One of the reasons Bowies in 2011 have been so much better than those of the two years earlier is because Trey reaches a peak before going into the trilling finish.  Before this year he was simply using Bowie’s ending as the peak, and that sounded like shit.  Needless to say, this Bowie reaches a screaming peak before the Trey goes into the finish.  Do yourself a favor; put your headphones on with this show and lay down in your bed and listen to how a real man plays guitar.

The second set opens with a Dance of the Sugar Plum tease (you’ll recognize what it is) before Page slides down his keys to start a crispy Landlady.  Trey shredded this version–maybe because he knew that they would play it only four more times since, and never again in another year.  The extended note Trey holds going into the end of the song is a contender for longest-ever.  The note only breaks to do the opening lick to Poor Heart.

A very cool Tweezer holds this second set together.  This 18-minute monster was the beginning of Tweezer’s experimental days.  This Tweezer is like a hybrid of the shorter, densely improvisational versions that came before it, and the longer, stretched out versions that came after.  Like in it’s earlier years, the band plays around with a lot of different patterns and styles in this one–it even includes a lot of teases.  There is a loose HYHU jam, Donna Lee tease, Who Knows tease, and a 2001 jam.  After the intense improvisation and super-sick grooves, the typical Tweezer jam theme comes back and Trey starts playing 2001.  After Trey gets past the first ‘build’ in 2001, Fish finally starts playing 2001, but by then Trey is sick of 2001 and is back in Tweezer.  Definitely a unique sound.  The jam segues right in to Lawn Boy.

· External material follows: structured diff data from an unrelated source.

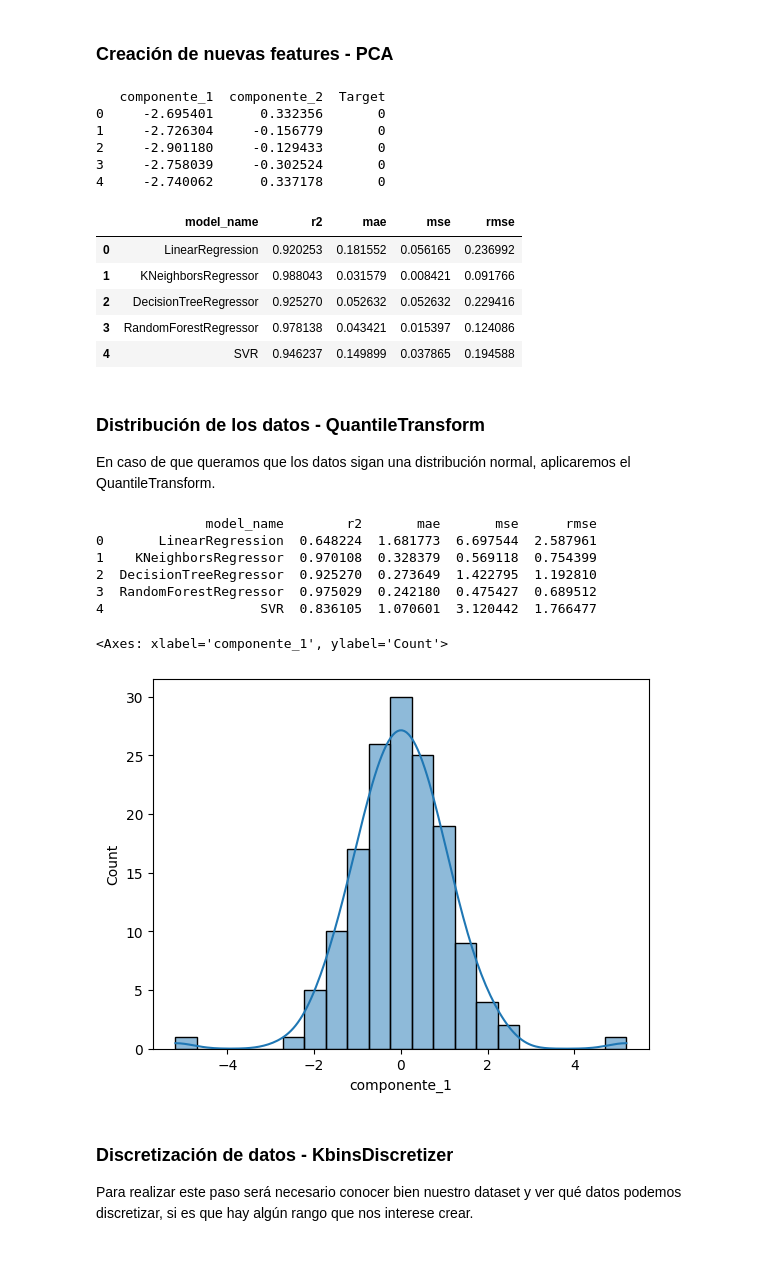
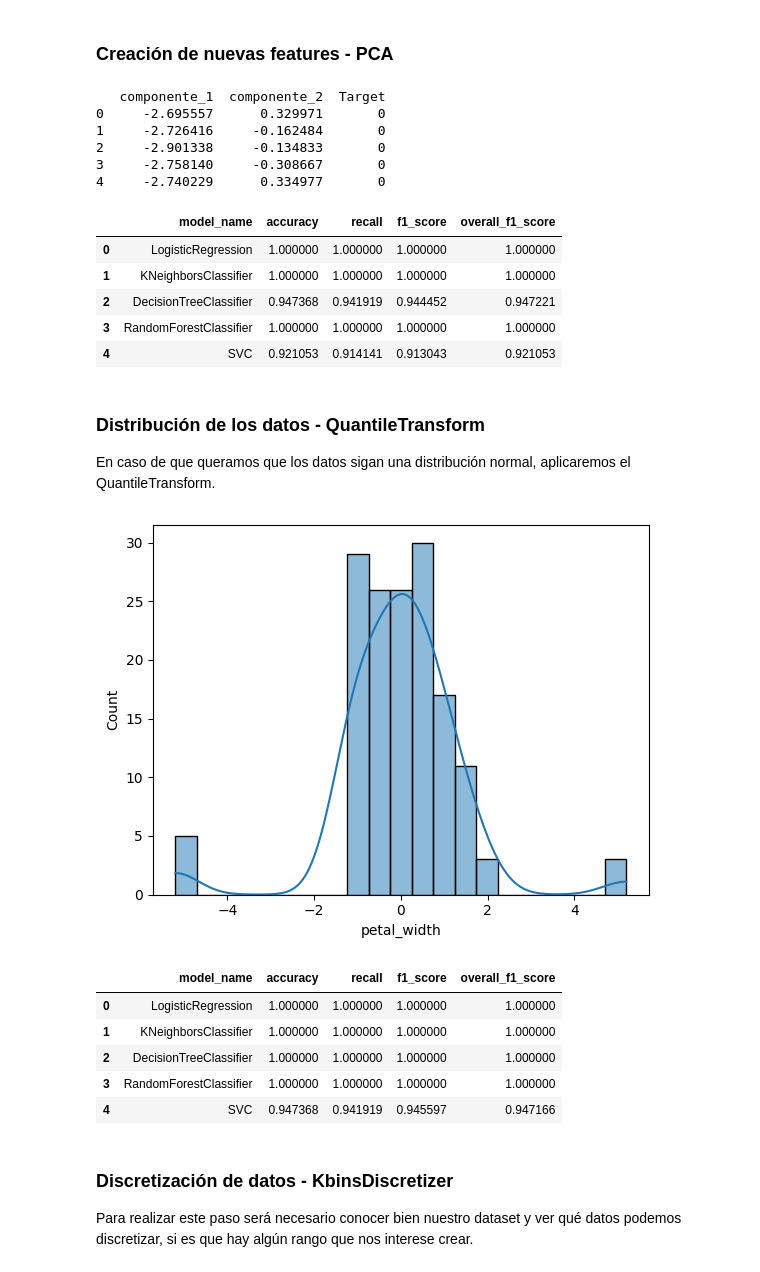
Before and after one commit to fjzamora93/Data-Analytics-with-python-2024, a Jupyter notebook: iris/template_clasification.ipynb, the cells around one changed output. Drawn from its saved outputs; the diff is of its cells as text; code cells hidden in the pictures.

```diff
--- a/iris/template_clasification.ipynb
+++ b/iris/template_clasification.ipynb
@@ -264,7 +231,7 @@ dtype: int64
 
 
 #TODO Elegir el tipo de IMPUTER que se va a utilizar
-df_imputed = df.copy()
+df_imputed = df_rename.copy()
 
 #imputer = SimpleImputer(strategy='median')
 #imputer = KNNImputer()
@@ -373,14 +340,12 @@ CONSIDERACIONES:
 2. El isolation Forest no se lleva bien con los categóricos. Asegúrate de quitarlos de este paso.
 3. El Isolation Forest no trabaja con NaN ni valores faltantes. Hay que manejarlos antes de ajustar el modelo.
 # %%
-
-from sklearn.ensemble import IsolationForest
 
 # Copia del DataFrame imputado
 df_3 = df_2.copy()
 
 # Eliminar columnas no relevantes para la detección de outliers
-df_3 = df_3.drop(columns=['species'])
+df_3 = df_3.drop(columns=['target'])
 
 # Configurar Isolation Forest
 iso = IsolationForest(contamination=0.01)  # Proporción de outliers esperados
@@ -403,11 +368,11 @@ print("Tamaño del df_3 sin outliers:", df_3.shape)
 
 
 
-X = df_3.drop(['species'], axis=1)
-y = labelEncoder.fit_transform(df_3['species'])
+X = df_3.drop(['target'], axis=1)
+y = labelEncoder.fit_transform(df_3['target'])
 
 #TODO: EN CASO DE EMPEORAR LAS MÉTRICAS DE EVALUACIÓN, MANTENER LOS OUTLIERS
-calc_predictions(X,y)
+calc_classification_predictions(X,y)
 # %% [output]
 Tamaño del df_2: (150, 6)
 Tamaño del df_3 sin outliers: (148, 5)
@@ -423,16 +388,17 @@ Utiliza MinMaxScaler si necesitas que todo esté entre 0-1 y no te importan los
 Utiliza StandarScaler si quieres desviación estándar de 1 y 0 de media, y SÍ te importan los Outliers.
 # %%
 #! PARA EVITAR CONFLICTO, ESTAMOS COPIANDO DESDE EL DF2, DONDE SE MANTIENEN LOS OUTLIERS
-X = df_2.drop(['species'], axis=1)
-y = labelEncoder.fit_transform(df_2['species'])
-
+X = df_2.drop(['target'], axis=1)
+y = labelEncoder.fit_transform(df_2['target'])
 
 scaler = StandardScaler()
 #scaler = MinMaxScaler()
-X_estandar = scaler.fit_transform(df_2.drop('species', axis=1))
+X_scaler = scaler.fit_transform(df_2.drop('target', axis=1))
 
-df_4 = pd.DataFrame(X_estandar, columns=df_2.drop('species', axis=1).columns)
-df_4 = pd.concat([df_4, df_2['species']], axis=1)
+#Simplemente para ver como se ha escalado el dataframe, no tiene un uso real
+df_4 = pd.DataFrame(X_scaler, columns=df_2.drop('target', axis=1).columns)
+df_4 = pd.concat([df_4, df_2['target']], axis=1)
 print(df_4.head())
-calc_predictions(X_estandar, y)
+
+calc_classification_predictions(X_scaler, y)
 # %% [output]
@@ -497,20 +463,20 @@ df_pca = pd.DataFrame(data=X_pca, columns=['componente_1', 'componente_2'])
 df_pca['Target'] = y
 print(df_pca.head())
 
-calc_predictions(X_pca,y)
+calc_classification_predictions(X_pca, y)
 # %% [output]
    componente_1  componente_2  Target
-0     -2.695401      0.332356       0
-1     -2.726304     -0.156779       0
-2     -2.901180     -0.129433       0
-3     -2.758039     -0.302524       0
-4     -2.740062      0.337178       0
+0     -2.695557      0.329971       0
+1     -2.726416     -0.162484       0
+2     -2.901338     -0.134833       0
+3     -2.758140     -0.308667       0
+4     -2.740229      0.334977       0
-|  | model_name | r2 | mae | mse | rmse |
-| 0 | LinearRegression | 0.920253 | 0.181552 | 0.056165 | 0.236992 |
-| 1 | KNeighborsRegressor | 0.988043 | 0.031579 | 0.008421 | 0.091766 |
-| 2 | DecisionTreeRegressor | 0.925270 | 0.052632 | 0.052632 | 0.229416 |
-| 3 | RandomForestRegressor | 0.978138 | 0.043421 | 0.015397 | 0.124086 |
-| 4 | SVR | 0.946237 | 0.149899 | 0.037865 | 0.194588 |
+|  | model_name | accuracy | recall | f1_score | overall_f1_score |
+| 0 | LogisticRegression | 1.000000 | 1.000000 | 1.000000 | 1.000000 |
+| 1 | KNeighborsClassifier | 1.000000 | 1.000000 | 1.000000 | 1.000000 |
+| 2 | DecisionTreeClassifier | 0.947368 | 0.941919 | 0.944452 | 0.947221 |
+| 3 | RandomForestClassifier | 1.000000 | 1.000000 | 1.000000 | 1.000000 |
+| 4 | SVC | 0.921053 | 0.914141 | 0.913043 | 0.921053 |
 # %% [markdown]
 ### Distribución de los datos - QuantileTransform
 
@@ -518,27 +484,27 @@ En caso de que queramos que los datos sigan una distribución normal, aplicaremo
 # %%
 
 transformer = QuantileTransformer(output_distribution='normal', n_quantiles=100, random_state=0)
 
 # Ajustar y transformar los datos
-df_transformed = transformer.fit_transform(df_pca)
+df_transformed = transformer.fit_transform(df_2)
 
 # Convertir de nuevo a DataFrame para facilitar la visualización
-df_transformed = pd.DataFrame(df_transformed, columns=df_pca.columns)
+df_transformed = pd.DataFrame(df_transformed, columns=df_2.columns)
 
-X= df_transformed.drop('Target', axis=1)
-y = df_transformed['Target']
+X_transformed = df_transformed.drop('target', axis=1)
+y = labelEncoder.fit_transform(df_transformed['target'])
 
-print(calc_predictions(X,y))
-sns.histplot(df_transformed['componente_1'], kde=True)
+sns.histplot(df_transformed['petal_width'], kde=True)
+plt.show()
+calc_classification_predictions(X_transformed,y)
 # %% [output]
-              model_name        r2       mae       mse      rmse
-0       LinearRegression  0.648224  1.681773  6.697544  2.587961
-1    KNeighborsRegressor  0.970108  0.328379  0.569118  0.754399
-2  DecisionTreeRegressor  0.925270  0.273649  1.422795  1.192810
-3  RandomForestRegressor  0.975029  0.242180  0.475427  0.689512
-4                    SVR  0.836105  1.070601  3.120442  1.766477
-<Axes: xlabel='componente_1', ylabel='Count'>
-[figure, old version]
+[figure, new version]
+|  | model_name | accuracy | recall | f1_score | overall_f1_score |
+| 0 | LogisticRegression | 1.000000 | 1.000000 | 1.000000 | 1.000000 |
+| 1 | KNeighborsClassifier | 1.000000 | 1.000000 | 1.000000 | 1.000000 |
+| 2 | DecisionTreeClassifier | 1.000000 | 1.000000 | 1.000000 | 1.000000 |
+| 3 | RandomForestClassifier | 1.000000 | 1.000000 | 1.000000 | 1.000000 |
+| 4 | SVC | 0.947368 | 0.941919 | 0.945597 | 0.947166 |
 # %% [markdown]
 ### Discretización de datos - KbinsDiscretizer
 
```
Also changed, not shown: parts of 31 cells of this notebook, 1 other file.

Just when you don’t think things can get any crazier, CDT drops.  “OMG, what r u talkin bout OPT?  Early CDTs r NOT cray-z”.  Wrong.  This CDT is blazing hot (per all of ’94), and quickly drops into weird territory before absolutely erupting into BBFCFM.  Shortly after Fish counts off “1-2-3-4!”, the song flutters away and a gorgeous version of Sample emerges.  Immediately following Sample, they drop back into BBFCFM–awesome shit.

Then, immediately following BBFCFM, Fish rolls some mid-toms (not the high-toms as usual), and we quickly enter Hood.  This Hood is pretty.  The soft part of the jam lasted a bit longer than I cared for, but once Trey comes back in, he hit two to three knee-bending peaks.  Certainly a good version.

The Tweeprize closes the set and they encored with three mic-less songs before ripping us new assholes in Funky Bitch.